  1. I have studied this. And what Jesus told Martha is that she was spinning her wheels and not getting anything done. I think she had adult ADD. My sweet sister, now 80 years old, has it. She has felt guilty all her life that she cannot get anything accomplished. But, if you call her needing her, she will drop everything and come to you. She has no attention span anyway, so it’s easy for her to do!

  2. BelleUnruh says:

    I’ve thought about this story too. Martha missed out on a wonderful experience. Perhaps she was cooking a complicated dinner. But bread and water would have been enough. Just something to kill the appetite. And at bedtime, everyone could have helped get the rooms ready. Yes, Martha was perhaps concerned how her dinner would look to the people there. She is the one who catered Simon’s big feast, so she must have been well known for her cooking.

    • Don Merritt says:

      Yes that’s right. It’s hard to criticize her for serving in the way she knew how to serve, yet by doing so, she missed out on His presence. That isn’t always easy to balance.

  3. Mary Ann says:

    Great post.. When we get carried away in the cares of this world.. we need a good reminder ..
    Thank you for sharing 🙂

  4. paulfg says:

    “I barely saw Him; I spent the whole time in the kitchen.”

    Your words settled without any discomfort at all – so much rings true. I was on that patio after lunch … And then I heard a quiet whisper ..

    “So isn’t is really cool that – today – no matter whether you are in the kitchen or sitting at my feet, I am with you always.”

    And I was reminded again how dualistic I default to: this or that but never both – and how He spans all if I allow.

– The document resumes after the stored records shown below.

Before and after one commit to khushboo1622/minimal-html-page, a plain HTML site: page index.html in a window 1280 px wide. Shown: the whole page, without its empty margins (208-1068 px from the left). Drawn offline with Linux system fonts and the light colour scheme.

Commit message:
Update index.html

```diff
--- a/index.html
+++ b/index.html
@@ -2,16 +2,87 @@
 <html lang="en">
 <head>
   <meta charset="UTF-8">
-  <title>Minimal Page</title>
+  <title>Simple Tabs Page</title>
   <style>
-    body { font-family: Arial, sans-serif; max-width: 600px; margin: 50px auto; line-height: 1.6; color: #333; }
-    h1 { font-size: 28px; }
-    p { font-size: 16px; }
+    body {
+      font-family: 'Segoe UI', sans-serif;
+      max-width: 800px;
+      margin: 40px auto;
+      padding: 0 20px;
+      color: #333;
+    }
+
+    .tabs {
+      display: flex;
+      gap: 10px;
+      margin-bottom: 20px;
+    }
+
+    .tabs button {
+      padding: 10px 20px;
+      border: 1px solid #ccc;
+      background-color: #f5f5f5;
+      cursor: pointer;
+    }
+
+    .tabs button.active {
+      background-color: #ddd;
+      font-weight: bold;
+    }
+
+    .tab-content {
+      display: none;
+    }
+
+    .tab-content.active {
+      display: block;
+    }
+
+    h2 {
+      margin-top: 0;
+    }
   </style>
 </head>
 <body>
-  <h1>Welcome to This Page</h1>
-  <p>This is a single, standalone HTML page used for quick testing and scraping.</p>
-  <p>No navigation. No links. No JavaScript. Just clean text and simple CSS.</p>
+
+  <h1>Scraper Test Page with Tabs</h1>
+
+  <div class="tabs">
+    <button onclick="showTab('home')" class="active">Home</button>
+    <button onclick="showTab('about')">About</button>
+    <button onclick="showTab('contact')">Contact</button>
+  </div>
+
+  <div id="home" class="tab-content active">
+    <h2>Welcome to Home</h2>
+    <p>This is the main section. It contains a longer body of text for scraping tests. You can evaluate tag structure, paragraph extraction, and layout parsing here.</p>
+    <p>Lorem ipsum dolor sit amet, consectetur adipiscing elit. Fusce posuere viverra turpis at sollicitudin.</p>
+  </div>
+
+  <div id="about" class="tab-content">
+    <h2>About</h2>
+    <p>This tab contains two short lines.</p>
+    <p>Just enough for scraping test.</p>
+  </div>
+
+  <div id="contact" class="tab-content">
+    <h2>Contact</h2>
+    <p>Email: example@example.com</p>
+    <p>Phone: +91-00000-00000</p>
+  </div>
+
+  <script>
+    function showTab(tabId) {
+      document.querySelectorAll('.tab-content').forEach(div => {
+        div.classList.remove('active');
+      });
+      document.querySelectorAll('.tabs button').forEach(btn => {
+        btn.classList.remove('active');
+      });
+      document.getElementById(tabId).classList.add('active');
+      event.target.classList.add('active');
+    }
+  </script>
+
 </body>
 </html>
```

Thank you Don.

    Bit by bit He is chipping away the duel-ist(!) in me 🙂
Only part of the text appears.